* WORK TO BE COMPLETED
Your task is to write out every line of the data exactly. Drop the pictures.

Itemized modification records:
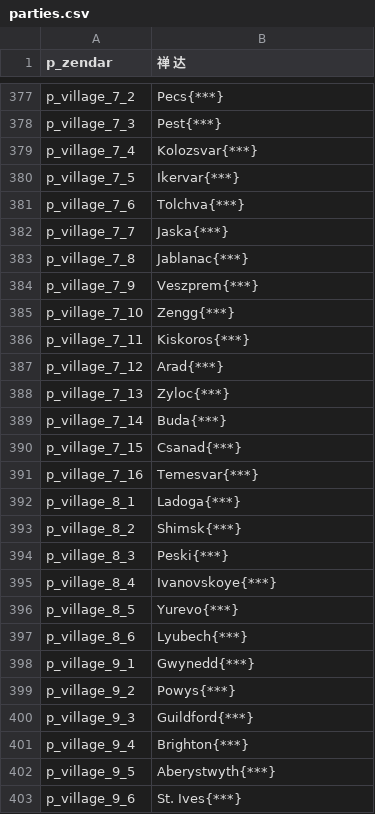
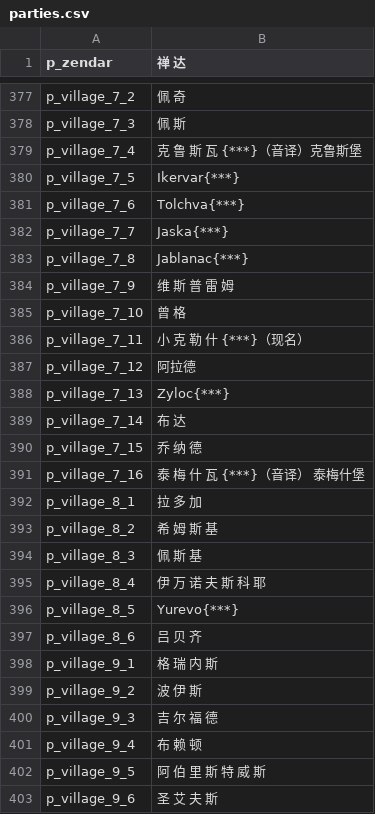
Before and after one commit to zac123456789123/mountblade-ad1257svn-chinese-translation, a CSV file: cns/parties.csv, drawn as a sheet; only a part is shown, gaps mark what is left out; the diff covers the shown part only; the diff names each change by its address in the sheet, - before the commit and + after, or states it on an @@ line.

```diff
--- a/cns/parties.csv
+++ b/cns/parties.csv
-B377 (禅 达): Pecs{***}
+B377 (禅 达): 佩 奇
-B378 (禅 达): Pest{***}
+B378 (禅 达): 佩 斯
-B379 (禅 达): Kolozsvar{***}
+B379 (禅 达): 克 鲁 斯 瓦 {***}（音译）克鲁斯堡
-B384 (禅 达): Veszprem{***}
+B384 (禅 达): 维 斯 普 雷 姆
-B385 (禅 达): Zengg{***}
+B385 (禅 达): 曾 格
-B386 (禅 达): Kiskoros{***}
+B386 (禅 达): 小 克 勒 什 {***}（现名）
-B387 (禅 达): Arad{***}
+B387 (禅 达): 阿拉德
-B389 (禅 达): Buda{***}
+B389 (禅 达): 布 达
-B390 (禅 达): Csanad{***}
+B390 (禅 达): 乔 纳 德
-B391 (禅 达): Temesvar{***}
+B391 (禅 达): 泰 梅 什 瓦 {***}（音译） 泰梅什堡
-B392 (禅 达): Ladoga{***}
+B392 (禅 达): 拉 多 加
-B393 (禅 达): Shimsk{***}
+B393 (禅 达): 希 姆 斯 基
-B394 (禅 达): Peski{***}
+B394 (禅 达): 佩 斯 基
-B395 (禅 达): Ivanovskoye{***}
+B395 (禅 达): 伊 万 诺 夫 斯 科 耶
-B397 (禅 达): Lyubech{***}
+B397 (禅 达): 吕 贝 齐
-B398 (禅 达): Gwynedd{***}
+B398 (禅 达): 格 瑞 内 斯
-B399 (禅 达): Powys{***}
+B399 (禅 达): 波 伊 斯
-B400 (禅 达): Guildford{***}
+B400 (禅 达): 吉 尔 福 德
-B401 (禅 达): Brighton{***}
+B401 (禅 达): 布 赖 顿
-B402 (禅 达): Aberystwyth{***}
+B402 (禅 达): 阿 伯 里 斯 特 威 斯
-B403 (禅 达): St. Ives{***}
+B403 (禅 达): 圣 艾 夫 斯
```
Also changed, not shown: 1 added row, 1 removed row and 85 edited cells elsewhere in this file.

* ANSWER SPACE
Before and after one commit to zac123456789123/mountblade-ad1257svn-chinese-translation, a CSV file: cns/parties.csv, drawn as a sheet; only a part is shown, gaps mark what is left out; the diff covers the shown part only; the diff names each change by its address in the sheet, - before the commit and + after, or states it on an @@ line.

```diff
--- a/cns/parties.csv
+++ b/cns/parties.csv
-B377 (禅 达): Pecs{***}
+B377 (禅 达): 佩 奇
-B378 (禅 达): Pest{***}
+B378 (禅 达): 佩 斯
-B379 (禅 达): Kolozsvar{***}
+B379 (禅 达): 克 鲁 斯 瓦 {***}（音译）克鲁斯堡
-B384 (禅 达): Veszprem{***}
+B384 (禅 达): 维 斯 普 雷 姆
-B385 (禅 达): Zengg{***}
+B385 (禅 达): 曾 格
-B386 (禅 达): Kiskoros{***}
+B386 (禅 达): 小 克 勒 什 {***}（现名）
-B387 (禅 达): Arad{***}
+B387 (禅 达): 阿拉德
-B389 (禅 达): Buda{***}
+B389 (禅 达): 布 达
-B390 (禅 达): Csanad{***}
+B390 (禅 达): 乔 纳 德
-B391 (禅 达): Temesvar{***}
+B391 (禅 达): 泰 梅 什 瓦 {***}（音译） 泰梅什堡
-B392 (禅 达): Ladoga{***}
+B392 (禅 达): 拉 多 加
-B393 (禅 达): Shimsk{***}
+B393 (禅 达): 希 姆 斯 基
-B394 (禅 达): Peski{***}
+B394 (禅 达): 佩 斯 基
-B395 (禅 达): Ivanovskoye{***}
+B395 (禅 达): 伊 万 诺 夫 斯 科 耶
-B397 (禅 达): Lyubech{***}
+B397 (禅 达): 吕 贝 齐
-B398 (禅 达): Gwynedd{***}
+B398 (禅 达): 格 瑞 内 斯
-B399 (禅 达): Powys{***}
+B399 (禅 达): 波 伊 斯
-B400 (禅 达): Guildford{***}
+B400 (禅 达): 吉 尔 福 德
-B401 (禅 达): Brighton{***}
+B401 (禅 达): 布 赖 顿
-B402 (禅 达): Aberystwyth{***}
+B402 (禅 达): 阿 伯 里 斯 特 威 斯
-B403 (禅 达): St. Ives{***}
+B403 (禅 达): 圣 艾 夫 斯
```
Also changed, not shown: 1 added row, 1 removed row and 85 edited cells elsewhere in this file.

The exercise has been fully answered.